• **EXERCISE BRIEF**:
Repeat the listing verbatim. Drop any pictures.

• **MATERIALS PROVIDED**:
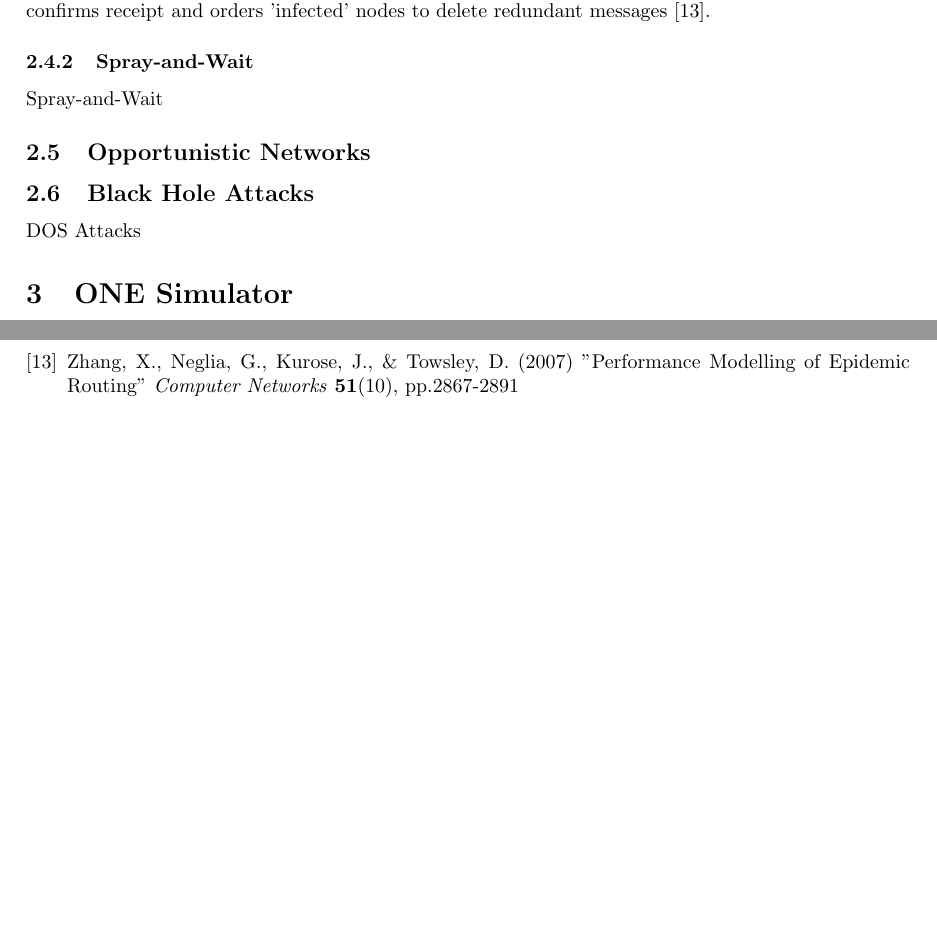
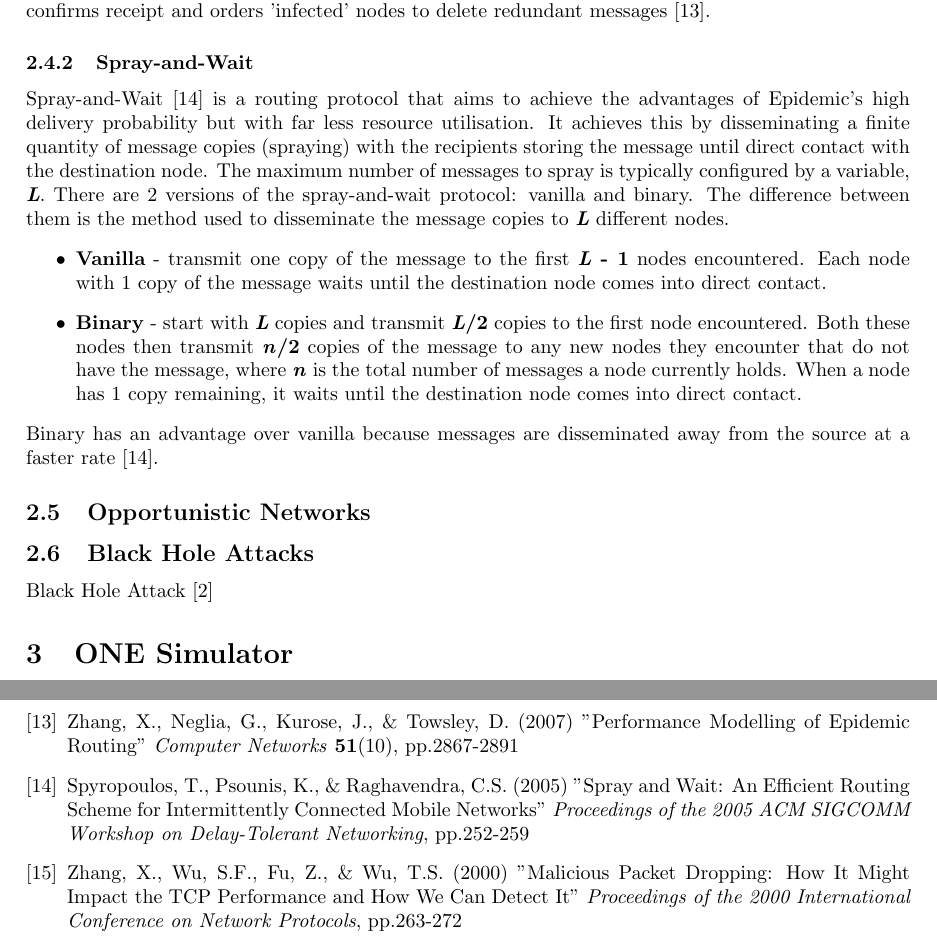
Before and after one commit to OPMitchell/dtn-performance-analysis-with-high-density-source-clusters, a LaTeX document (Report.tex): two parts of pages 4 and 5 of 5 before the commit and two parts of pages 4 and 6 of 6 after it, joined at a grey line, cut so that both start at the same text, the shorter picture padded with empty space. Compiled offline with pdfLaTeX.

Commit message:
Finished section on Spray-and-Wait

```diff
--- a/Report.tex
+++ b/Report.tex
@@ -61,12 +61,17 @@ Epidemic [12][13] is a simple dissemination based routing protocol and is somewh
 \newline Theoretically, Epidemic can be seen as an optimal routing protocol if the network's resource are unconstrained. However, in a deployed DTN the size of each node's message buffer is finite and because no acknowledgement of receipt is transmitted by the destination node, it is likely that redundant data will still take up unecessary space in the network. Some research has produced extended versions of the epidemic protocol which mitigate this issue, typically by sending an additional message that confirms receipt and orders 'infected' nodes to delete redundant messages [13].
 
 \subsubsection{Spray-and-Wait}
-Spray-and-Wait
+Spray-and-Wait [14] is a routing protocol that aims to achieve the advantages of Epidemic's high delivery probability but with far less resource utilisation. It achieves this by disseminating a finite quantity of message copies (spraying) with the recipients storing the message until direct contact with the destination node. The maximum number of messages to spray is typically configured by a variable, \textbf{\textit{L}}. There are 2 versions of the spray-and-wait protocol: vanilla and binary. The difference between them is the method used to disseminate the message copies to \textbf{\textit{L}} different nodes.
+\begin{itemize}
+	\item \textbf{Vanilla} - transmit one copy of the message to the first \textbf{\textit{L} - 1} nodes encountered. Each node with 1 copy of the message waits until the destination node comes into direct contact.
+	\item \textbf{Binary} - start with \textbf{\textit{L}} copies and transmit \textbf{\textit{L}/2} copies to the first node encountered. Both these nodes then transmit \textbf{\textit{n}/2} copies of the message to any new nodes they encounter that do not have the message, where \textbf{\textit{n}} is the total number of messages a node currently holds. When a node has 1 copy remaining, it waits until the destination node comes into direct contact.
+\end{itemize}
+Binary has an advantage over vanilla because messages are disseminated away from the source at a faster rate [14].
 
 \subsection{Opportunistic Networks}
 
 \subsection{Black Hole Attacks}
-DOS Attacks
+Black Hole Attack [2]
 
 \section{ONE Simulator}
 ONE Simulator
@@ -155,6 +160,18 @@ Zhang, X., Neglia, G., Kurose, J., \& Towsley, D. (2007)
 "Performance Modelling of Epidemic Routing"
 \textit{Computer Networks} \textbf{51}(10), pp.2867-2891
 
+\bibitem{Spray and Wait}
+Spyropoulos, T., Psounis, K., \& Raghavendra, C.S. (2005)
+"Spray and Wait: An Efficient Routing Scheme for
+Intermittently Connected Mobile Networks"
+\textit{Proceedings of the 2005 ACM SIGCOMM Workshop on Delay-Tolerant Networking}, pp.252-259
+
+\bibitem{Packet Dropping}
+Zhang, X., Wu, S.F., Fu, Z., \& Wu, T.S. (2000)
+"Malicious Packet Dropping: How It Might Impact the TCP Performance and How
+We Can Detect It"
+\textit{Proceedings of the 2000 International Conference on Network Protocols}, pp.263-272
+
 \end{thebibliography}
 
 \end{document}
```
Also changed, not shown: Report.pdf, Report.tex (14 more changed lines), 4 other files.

• **PROBLEM SOLUTION**:
Before and after one commit to OPMitchell/dtn-performance-analysis-with-high-density-source-clusters, a LaTeX document (Report.tex): two parts of pages 4 and 5 of 5 before the commit and two parts of pages 4 and 6 of 6 after it, joined at a grey line, cut so that both start at the same text, the shorter picture padded with empty space. Compiled offline with pdfLaTeX.

Commit message:
Finished section on Spray-and-Wait

```diff
--- a/Report.tex
+++ b/Report.tex
@@ -61,12 +61,17 @@ Epidemic [12][13] is a simple dissemination based routing protocol and is somewh
 \newline Theoretically, Epidemic can be seen as an optimal routing protocol if the network's resource are unconstrained. However, in a deployed DTN the size of each node's message buffer is finite and because no acknowledgement of receipt is transmitted by the destination node, it is likely that redundant data will still take up unecessary space in the network. Some research has produced extended versions of the epidemic protocol which mitigate this issue, typically by sending an additional message that confirms receipt and orders 'infected' nodes to delete redundant messages [13].
 
 \subsubsection{Spray-and-Wait}
-Spray-and-Wait
+Spray-and-Wait [14] is a routing protocol that aims to achieve the advantages of Epidemic's high delivery probability but with far less resource utilisation. It achieves this by disseminating a finite quantity of message copies (spraying) with the recipients storing the message until direct contact with the destination node. The maximum number of messages to spray is typically configured by a variable, \textbf{\textit{L}}. There are 2 versions of the spray-and-wait protocol: vanilla and binary. The difference between them is the method used to disseminate the message copies to \textbf{\textit{L}} different nodes.
+\begin{itemize}
+	\item \textbf{Vanilla} - transmit one copy of the message to the first \textbf{\textit{L} - 1} nodes encountered. Each node with 1 copy of the message waits until the destination node comes into direct contact.
+	\item \textbf{Binary} - start with \textbf{\textit{L}} copies and transmit \textbf{\textit{L}/2} copies to the first node encountered. Both these nodes then transmit \textbf{\textit{n}/2} copies of the message to any new nodes they encounter that do not have the message, where \textbf{\textit{n}} is the total number of messages a node currently holds. When a node has 1 copy remaining, it waits until the destination node comes into direct contact.
+\end{itemize}
+Binary has an advantage over vanilla because messages are disseminated away from the source at a faster rate [14].
 
 \subsection{Opportunistic Networks}
 
 \subsection{Black Hole Attacks}
-DOS Attacks
+Black Hole Attack [2]
 
 \section{ONE Simulator}
 ONE Simulator
@@ -155,6 +160,18 @@ Zhang, X., Neglia, G., Kurose, J., \& Towsley, D. (2007)
 "Performance Modelling of Epidemic Routing"
 \textit{Computer Networks} \textbf{51}(10), pp.2867-2891
 
+\bibitem{Spray and Wait}
+Spyropoulos, T., Psounis, K., \& Raghavendra, C.S. (2005)
+"Spray and Wait: An Efficient Routing Scheme for
+Intermittently Connected Mobile Networks"
+\textit{Proceedings of the 2005 ACM SIGCOMM Workshop on Delay-Tolerant Networking}, pp.252-259
+
+\bibitem{Packet Dropping}
+Zhang, X., Wu, S.F., Fu, Z., \& Wu, T.S. (2000)
+"Malicious Packet Dropping: How It Might Impact the TCP Performance and How
+We Can Detect It"
+\textit{Proceedings of the 2000 International Conference on Network Protocols}, pp.263-272
+
 \end{thebibliography}
 
 \end{document}
```
Also changed, not shown: Report.pdf, Report.tex (14 more changed lines), 4 other files.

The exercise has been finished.